The merge() function is very useful to join two data sets together especially using a common variable (column).
The function offers several arguments to be used which makes it flexible in many ways. But one important and lacking feature is preserving the order of the rows.
There are two popular ways to account for this and result in a merged data set with the same row order as one of the original data sets.
The first is an ad-hoc solution.
This solution depends on an extra id column that is used to re-order the merged data set.
Consider two data frames df_1 and df_2 with a common column “label”. The process goes as follows:
# create a new variable (column) & assign each element an "id" # from 1 to the number of rows of df_1 df_1$id <- 1:nrow(df_1) # merge the two data frames using the label column without sorting merged <- merge(x = df_1, y = df_2, by = "label", sort = FALSE) # order the merged data set using "id" & assign it to "ordered" ordered <- merged[order(merged$id), ]
The resultant data set is now the two data sets merged with the same row order of the original data set df_1.

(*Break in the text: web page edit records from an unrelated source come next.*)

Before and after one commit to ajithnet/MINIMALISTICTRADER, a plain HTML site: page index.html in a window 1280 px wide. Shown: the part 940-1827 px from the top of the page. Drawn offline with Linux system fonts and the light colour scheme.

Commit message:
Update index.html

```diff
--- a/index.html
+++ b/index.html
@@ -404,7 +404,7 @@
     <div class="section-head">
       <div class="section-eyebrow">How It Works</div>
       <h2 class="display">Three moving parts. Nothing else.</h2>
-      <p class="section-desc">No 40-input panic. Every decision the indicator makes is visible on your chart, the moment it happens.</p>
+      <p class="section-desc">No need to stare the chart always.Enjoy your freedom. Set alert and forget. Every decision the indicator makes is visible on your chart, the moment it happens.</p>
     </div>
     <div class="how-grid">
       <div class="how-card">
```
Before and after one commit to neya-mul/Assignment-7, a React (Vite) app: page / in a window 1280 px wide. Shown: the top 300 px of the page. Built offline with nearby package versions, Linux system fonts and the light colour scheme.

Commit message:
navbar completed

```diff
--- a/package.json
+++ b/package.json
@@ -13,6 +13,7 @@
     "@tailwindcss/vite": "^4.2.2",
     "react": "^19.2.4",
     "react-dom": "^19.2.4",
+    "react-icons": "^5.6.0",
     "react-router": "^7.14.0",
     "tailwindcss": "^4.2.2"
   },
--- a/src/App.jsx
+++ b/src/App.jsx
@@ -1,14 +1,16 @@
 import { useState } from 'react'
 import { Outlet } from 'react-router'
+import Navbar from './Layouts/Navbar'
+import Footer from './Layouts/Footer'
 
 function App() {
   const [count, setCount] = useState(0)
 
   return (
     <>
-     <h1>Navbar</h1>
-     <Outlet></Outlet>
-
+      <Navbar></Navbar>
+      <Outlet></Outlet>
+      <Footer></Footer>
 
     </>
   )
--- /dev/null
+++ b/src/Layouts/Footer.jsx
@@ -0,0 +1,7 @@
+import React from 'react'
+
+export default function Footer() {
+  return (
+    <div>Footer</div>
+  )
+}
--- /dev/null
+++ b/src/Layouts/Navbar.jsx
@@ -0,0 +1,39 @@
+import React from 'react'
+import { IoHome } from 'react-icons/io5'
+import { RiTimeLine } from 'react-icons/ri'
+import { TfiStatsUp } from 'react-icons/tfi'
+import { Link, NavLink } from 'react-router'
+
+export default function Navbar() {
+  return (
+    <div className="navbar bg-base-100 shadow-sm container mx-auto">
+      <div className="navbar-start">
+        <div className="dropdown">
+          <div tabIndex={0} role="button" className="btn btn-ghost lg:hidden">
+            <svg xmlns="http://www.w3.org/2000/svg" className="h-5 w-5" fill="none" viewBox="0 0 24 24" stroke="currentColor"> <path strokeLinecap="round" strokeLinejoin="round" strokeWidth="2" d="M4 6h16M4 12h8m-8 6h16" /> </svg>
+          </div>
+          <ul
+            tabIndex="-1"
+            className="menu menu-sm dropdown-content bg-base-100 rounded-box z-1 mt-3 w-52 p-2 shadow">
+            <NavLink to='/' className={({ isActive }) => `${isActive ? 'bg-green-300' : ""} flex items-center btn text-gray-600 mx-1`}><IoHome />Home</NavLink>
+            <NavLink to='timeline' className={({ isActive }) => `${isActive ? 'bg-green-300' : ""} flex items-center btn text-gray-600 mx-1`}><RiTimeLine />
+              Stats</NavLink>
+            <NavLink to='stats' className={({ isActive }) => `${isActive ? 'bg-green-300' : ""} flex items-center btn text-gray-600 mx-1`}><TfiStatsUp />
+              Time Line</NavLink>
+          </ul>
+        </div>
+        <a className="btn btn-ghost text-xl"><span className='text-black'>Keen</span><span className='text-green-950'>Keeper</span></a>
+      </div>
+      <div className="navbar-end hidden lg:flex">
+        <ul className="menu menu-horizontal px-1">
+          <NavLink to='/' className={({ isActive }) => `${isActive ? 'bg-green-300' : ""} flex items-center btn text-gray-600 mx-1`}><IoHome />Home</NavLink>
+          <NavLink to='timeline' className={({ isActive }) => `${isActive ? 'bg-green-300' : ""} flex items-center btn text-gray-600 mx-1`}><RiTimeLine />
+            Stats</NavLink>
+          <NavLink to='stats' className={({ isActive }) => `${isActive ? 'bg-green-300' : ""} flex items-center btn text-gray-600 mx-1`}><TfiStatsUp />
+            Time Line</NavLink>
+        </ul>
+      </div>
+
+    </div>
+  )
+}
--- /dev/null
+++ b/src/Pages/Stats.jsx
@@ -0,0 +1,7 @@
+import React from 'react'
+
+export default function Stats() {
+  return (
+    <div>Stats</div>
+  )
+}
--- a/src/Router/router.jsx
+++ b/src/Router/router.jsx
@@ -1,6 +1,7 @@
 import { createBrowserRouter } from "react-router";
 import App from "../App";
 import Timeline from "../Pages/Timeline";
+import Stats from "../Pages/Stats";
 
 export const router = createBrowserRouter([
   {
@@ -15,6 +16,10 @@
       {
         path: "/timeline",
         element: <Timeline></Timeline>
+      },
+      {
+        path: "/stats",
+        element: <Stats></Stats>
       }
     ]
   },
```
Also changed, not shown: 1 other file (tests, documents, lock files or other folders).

Of course, you can add the “id” column to either of the data frames, depending on the situation.
The second option is using another R function, the join() function.
This function solves the order problem that merge() doesn’t but is not as feature-rich as merge is. It is though as simple to use. Of course do not forget to load the Plyr library:
library(plyr) merged_and_ordered <- join(df_1, df_2)